#### Task details
The entries are to be returned exactly as written.
*** Opening of Provided information ***
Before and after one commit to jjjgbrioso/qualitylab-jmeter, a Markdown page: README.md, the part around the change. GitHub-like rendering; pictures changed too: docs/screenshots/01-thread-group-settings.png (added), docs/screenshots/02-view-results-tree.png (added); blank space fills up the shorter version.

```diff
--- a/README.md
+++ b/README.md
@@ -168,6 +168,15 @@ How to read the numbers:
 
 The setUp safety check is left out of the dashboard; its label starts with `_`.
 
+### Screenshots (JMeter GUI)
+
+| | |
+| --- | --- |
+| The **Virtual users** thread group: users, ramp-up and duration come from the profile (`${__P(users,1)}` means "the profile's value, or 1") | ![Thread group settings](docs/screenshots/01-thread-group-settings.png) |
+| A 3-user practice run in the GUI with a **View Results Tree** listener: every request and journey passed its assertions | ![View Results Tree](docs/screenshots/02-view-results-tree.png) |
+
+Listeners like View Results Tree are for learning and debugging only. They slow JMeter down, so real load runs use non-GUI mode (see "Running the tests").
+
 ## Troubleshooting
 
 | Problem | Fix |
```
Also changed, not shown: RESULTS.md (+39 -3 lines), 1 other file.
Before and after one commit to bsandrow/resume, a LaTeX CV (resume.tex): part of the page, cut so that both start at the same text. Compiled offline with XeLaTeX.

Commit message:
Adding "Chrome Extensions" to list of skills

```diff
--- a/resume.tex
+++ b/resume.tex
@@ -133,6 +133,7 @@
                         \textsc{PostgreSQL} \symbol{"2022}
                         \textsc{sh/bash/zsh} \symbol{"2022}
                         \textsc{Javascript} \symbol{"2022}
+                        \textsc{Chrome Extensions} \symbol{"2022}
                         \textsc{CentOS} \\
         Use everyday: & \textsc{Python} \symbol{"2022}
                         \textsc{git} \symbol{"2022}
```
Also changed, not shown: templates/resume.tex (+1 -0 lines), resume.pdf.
*** Close of Provided information ***
#### Result
Before and after one commit to jjjgbrioso/qualitylab-jmeter, a Markdown page: README.md, the part around the change. GitHub-like rendering; pictures changed too: docs/screenshots/01-thread-group-settings.png (added), docs/screenshots/02-view-results-tree.png (added); blank space fills up the shorter version.

```diff
--- a/README.md
+++ b/README.md
@@ -168,6 +168,15 @@ How to read the numbers:
 
 The setUp safety check is left out of the dashboard; its label starts with `_`.
 
+### Screenshots (JMeter GUI)
+
+| | |
+| --- | --- |
+| The **Virtual users** thread group: users, ramp-up and duration come from the profile (`${__P(users,1)}` means "the profile's value, or 1") | ![Thread group settings](docs/screenshots/01-thread-group-settings.png) |
+| A 3-user practice run in the GUI with a **View Results Tree** listener: every request and journey passed its assertions | ![View Results Tree](docs/screenshots/02-view-results-tree.png) |
+
+Listeners like View Results Tree are for learning and debugging only. They slow JMeter down, so real load runs use non-GUI mode (see "Running the tests").
+
 ## Troubleshooting
 
 | Problem | Fix |
```
Also changed, not shown: RESULTS.md (+39 -3 lines), 1 other file.
Before and after one commit to bsandrow/resume, a LaTeX CV (resume.tex): part of the page, cut so that both start at the same text. Compiled offline with XeLaTeX.

Commit message:
Adding "Chrome Extensions" to list of skills

```diff
--- a/resume.tex
+++ b/resume.tex
@@ -133,6 +133,7 @@
                         \textsc{PostgreSQL} \symbol{"2022}
                         \textsc{sh/bash/zsh} \symbol{"2022}
                         \textsc{Javascript} \symbol{"2022}
+                        \textsc{Chrome Extensions} \symbol{"2022}
                         \textsc{CentOS} \\
         Use everyday: & \textsc{Python} \symbol{"2022}
                         \textsc{git} \symbol{"2022}
```
Also changed, not shown: templates/resume.tex (+1 -0 lines), resume.pdf.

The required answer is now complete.